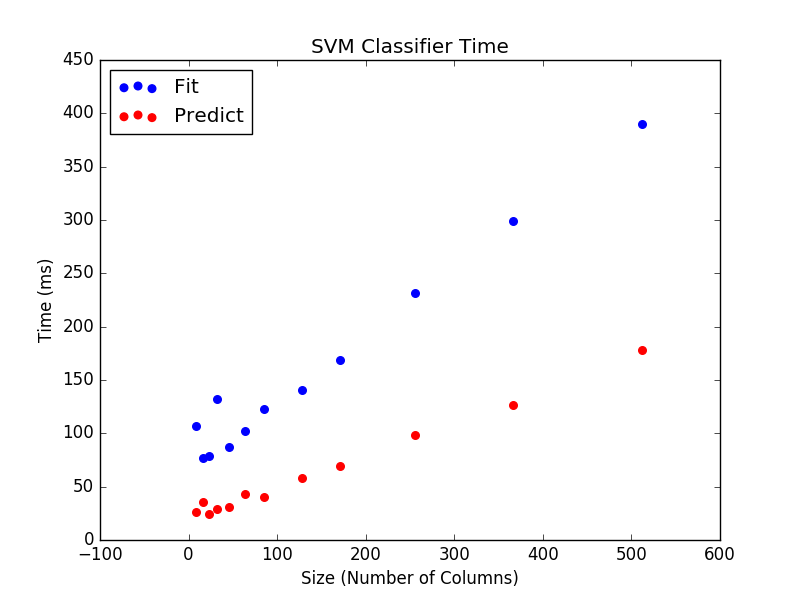
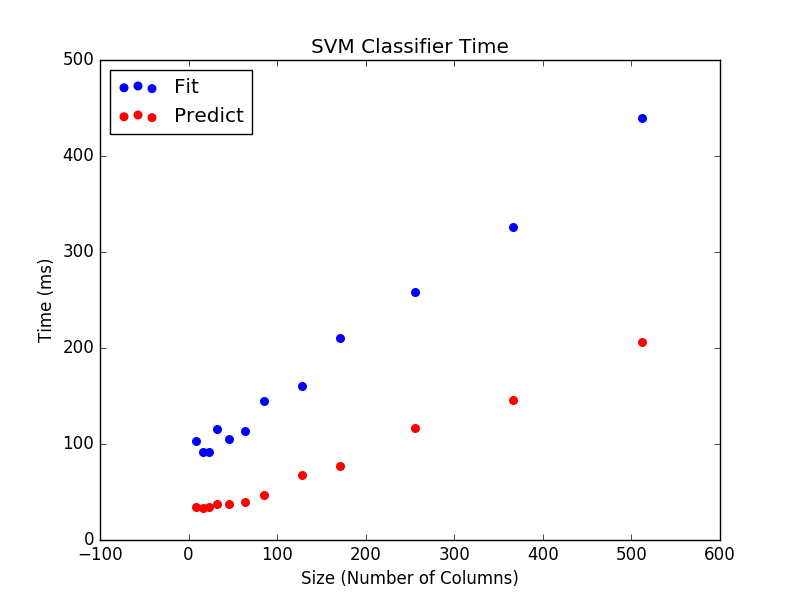
add six-way clf test

diff --git a/speed_test.py b/speed_test.py
@@ -118,10 +118,11 @@ def do_predict(clf, test_X, test_y, print_out=False):
           (pred_score, pred_correct, test_y.shape[0]))
     return pred_y, pred_score
 
-def time_fit_pred(clf, dfx, dfy, var='TF', num=10, rp=3):
+def time_fit_predict(clf, dfx, dfy, var='TF', num=10, rp=3):
     '''time fit and predict with classifier clf on training set dfx, dfy
        using num loops and rp repeats'''
-    
+
+    print("time_fit_predict: var", var)    
     # dfy['TF'] has two states (0, 1)
     def fit_clf():
         do_fit(clf, dfx, dfy['TF'])
@@ -180,29 +181,31 @@ def time_cv(clf, dfx, dfy, var='TF', num=10, rp=3):
 
     return tfit
 
-def time_size_fit_predict(clf, dftrain, dftrain_y, rowf=4, colf=4, num=10):
+def time_size_fit_predict(clf, dftrain, dftrain_y, rowf=4, colf=4, num=10, var='TF'):
+#    print("time_size_fit_predict: num", num)
     dfx, dfy = get_partial_data(dftrain, dftrain_y, rowf, colf)
-    tfit, tpred = time_fit_pred(clf, dfx, dfy, num)
+    tfit, tpred = time_fit_predict(clf, dfx, dfy, var, num)
     return tfit, tpred, dfx.shape
 
-def time_fit_predict_array(clf, dftrain, dftrain_y, axis=0, fixed=4, arr=[16,8,4,2,1], num=10):
+def time_fit_predict_array(clf, dftrain, dftrain_y, axis=0, fixed=4, arr=[16,8,4,2,1], num=10, var='TF'):
     '''Time fit, predict for classifier clf for arrayed columns or rows.
        The axis parameter is 0 for row, 1 for column array, as in pandas.'''
 
     fits = []
     preds = []
     shapes = []
-    # do one warmup, does not help
-#    time_size_fit_predict(clf, dftrain, dftrain_y, rowf=fixed, colf=4, num=num)
     if axis==1:
         for col in arr:
-            tfit, tpred, shape = time_size_fit_predict(clf, dftrain, dftrain_y, rowf=fixed, colf=col, num=num)
+            numc = int(num * col / min(arr))    # num calc
+            # from timing, not linear, maybe quadratic, depends on clf
+            tfit, tpred, shape = time_size_fit_predict(clf, dftrain, dftrain_y, rowf=fixed, colf=col, num=numc, var=var)
             fits.append(tfit)
             preds.append(tpred)
             shapes.append(shape)
     else:
         for row in arr:
-            tfit, tpred, shape = time_size_fit_predict(clf, dftrain, dftrain_y, rowf=row, colf=fixed, num=num)
+            numc = int(num * row / min(arr))    # num calc
+            tfit, tpred, shape = time_size_fit_predict(clf, dftrain, dftrain_y, rowf=row, colf=fixed, num=numc, var=var)
             fits.append(tfit)
             preds.append(tpred)
             shapes.append(shape)
@@ -238,7 +241,7 @@ def main():
     do_fit(clf, dfx, dfy['TF'], print_out=True)
     do_predict(clf, dfx, dfy['TF'], print_out=True)  # should run on test data
     
-    tfit, tpred = time_fit_pred(clf, dfx, dfy, num=30)
+    tfit, tpred = time_fit_predict(clf, dfx, dfy, num=30)
     print("df shape %s svm time: fit %.3f ms, predict %.3f ms" % (dfx.shape, tfit, tpred))
     
 #    cross_validate(clf, dfx, dfy['TF'], print_out=True)
@@ -249,8 +252,8 @@ def main():
     
     clf = svm.SVC(kernel='linear', C=1, cache_size=1000)
     
-    nn = 100
-    result = time_fit_predict_array(clf, dftrain, dftrain_y, axis=1, fixed=4, num=nn)
+    nn = 10
+    result = time_fit_predict_array(clf, dftrain, dftrain_y, axis=1, fixed=4, num=nn, var='TF')
     print_time_results(result)
     plot_time_results(result, "SVM", "medium_columns_svm", plotdir)
     
@@ -258,6 +261,7 @@ def main():
     print_time_results(result)
     plot_time_results(result, "SVM", "medium_rows_svm", plotdir)
     
+    # seems to be exceedingly slow since adding var
     a1 = [64,32,22,16,11,8,6,4,3,2,1.4,1]
     result = time_fit_predict_array(clf, dftrain, dftrain_y, axis=1, fixed=1, arr=a1, num=nn)
     print_time_results(result)
@@ -268,7 +272,11 @@ def main():
     print_time_results(result)
     plot_time_results(result, "SVM", "large_rows_svm", plotdir)
     
-# to do: increase num and rp for smaller datasets?
+    result = time_fit_predict_array(clf, dftrain, dftrain_y, axis=1, fixed=4, num=nn, var='Y')
+    print_time_results(result)
+    plot_time_results(result, "SVM", "medium_columnsY_svm", plotdir)
+    
+# to do: increase num and rp for smaller datasets?  try rp=10?
     # fix plot limits
     # use test data for predict
     # add more classifiers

====

**Task item**
Every record above should come back exactly, but without its pictures.

**Task output**
add six-way clf test

diff --git a/speed_test.py b/speed_test.py
@@ -118,10 +118,11 @@ def do_predict(clf, test_X, test_y, print_out=False):
           (pred_score, pred_correct, test_y.shape[0]))
     return pred_y, pred_score
 
-def time_fit_pred(clf, dfx, dfy, var='TF', num=10, rp=3):
+def time_fit_predict(clf, dfx, dfy, var='TF', num=10, rp=3):
     '''time fit and predict with classifier clf on training set dfx, dfy
        using num loops and rp repeats'''
-    
+
+    print("time_fit_predict: var", var)    
     # dfy['TF'] has two states (0, 1)
     def fit_clf():
         do_fit(clf, dfx, dfy['TF'])
@@ -180,29 +181,31 @@ def time_cv(clf, dfx, dfy, var='TF', num=10, rp=3):
 
     return tfit
 
-def time_size_fit_predict(clf, dftrain, dftrain_y, rowf=4, colf=4, num=10):
+def time_size_fit_predict(clf, dftrain, dftrain_y, rowf=4, colf=4, num=10, var='TF'):
+#    print("time_size_fit_predict: num", num)
     dfx, dfy = get_partial_data(dftrain, dftrain_y, rowf, colf)
-    tfit, tpred = time_fit_pred(clf, dfx, dfy, num)
+    tfit, tpred = time_fit_predict(clf, dfx, dfy, var, num)
     return tfit, tpred, dfx.shape
 
-def time_fit_predict_array(clf, dftrain, dftrain_y, axis=0, fixed=4, arr=[16,8,4,2,1], num=10):
+def time_fit_predict_array(clf, dftrain, dftrain_y, axis=0, fixed=4, arr=[16,8,4,2,1], num=10, var='TF'):
     '''Time fit, predict for classifier clf for arrayed columns or rows.
        The axis parameter is 0 for row, 1 for column array, as in pandas.'''
 
     fits = []
     preds = []
     shapes = []
-    # do one warmup, does not help
-#    time_size_fit_predict(clf, dftrain, dftrain_y, rowf=fixed, colf=4, num=num)
     if axis==1:
         for col in arr:
-            tfit, tpred, shape = time_size_fit_predict(clf, dftrain, dftrain_y, rowf=fixed, colf=col, num=num)
+            numc = int(num * col / min(arr))    # num calc
+            # from timing, not linear, maybe quadratic, depends on clf
+            tfit, tpred, shape = time_size_fit_predict(clf, dftrain, dftrain_y, rowf=fixed, colf=col, num=numc, var=var)
             fits.append(tfit)
             preds.append(tpred)
             shapes.append(shape)
     else:
         for row in arr:
-            tfit, tpred, shape = time_size_fit_predict(clf, dftrain, dftrain_y, rowf=row, colf=fixed, num=num)
+            numc = int(num * row / min(arr))    # num calc
+            tfit, tpred, shape = time_size_fit_predict(clf, dftrain, dftrain_y, rowf=row, colf=fixed, num=numc, var=var)
             fits.append(tfit)
             preds.append(tpred)
             shapes.append(shape)
@@ -238,7 +241,7 @@ def main():
     do_fit(clf, dfx, dfy['TF'], print_out=True)
     do_predict(clf, dfx, dfy['TF'], print_out=True)  # should run on test data
     
-    tfit, tpred = time_fit_pred(clf, dfx, dfy, num=30)
+    tfit, tpred = time_fit_predict(clf, dfx, dfy, num=30)
     print("df shape %s svm time: fit %.3f ms, predict %.3f ms" % (dfx.shape, tfit, tpred))
     
 #    cross_validate(clf, dfx, dfy['TF'], print_out=True)
@@ -249,8 +252,8 @@ def main():
     
     clf = svm.SVC(kernel='linear', C=1, cache_size=1000)
     
-    nn = 100
-    result = time_fit_predict_array(clf, dftrain, dftrain_y, axis=1, fixed=4, num=nn)
+    nn = 10
+    result = time_fit_predict_array(clf, dftrain, dftrain_y, axis=1, fixed=4, num=nn, var='TF')
     print_time_results(result)
     plot_time_results(result, "SVM", "medium_columns_svm", plotdir)
     
@@ -258,6 +261,7 @@ def main():
     print_time_results(result)
     plot_time_results(result, "SVM", "medium_rows_svm", plotdir)
     
+    # seems to be exceedingly slow since adding var
     a1 = [64,32,22,16,11,8,6,4,3,2,1.4,1]
     result = time_fit_predict_array(clf, dftrain, dftrain_y, axis=1, fixed=1, arr=a1, num=nn)
     print_time_results(result)
@@ -268,7 +272,11 @@ def main():
     print_time_results(result)
     plot_time_results(result, "SVM", "large_rows_svm", plotdir)
     
-# to do: increase num and rp for smaller datasets?
+    result = time_fit_predict_array(clf, dftrain, dftrain_y, axis=1, fixed=4, num=nn, var='Y')
+    print_time_results(result)
+    plot_time_results(result, "SVM", "medium_columnsY_svm", plotdir)
+    
+# to do: increase num and rp for smaller datasets?  try rp=10?
     # fix plot limits
     # use test data for predict
     # add more classifiers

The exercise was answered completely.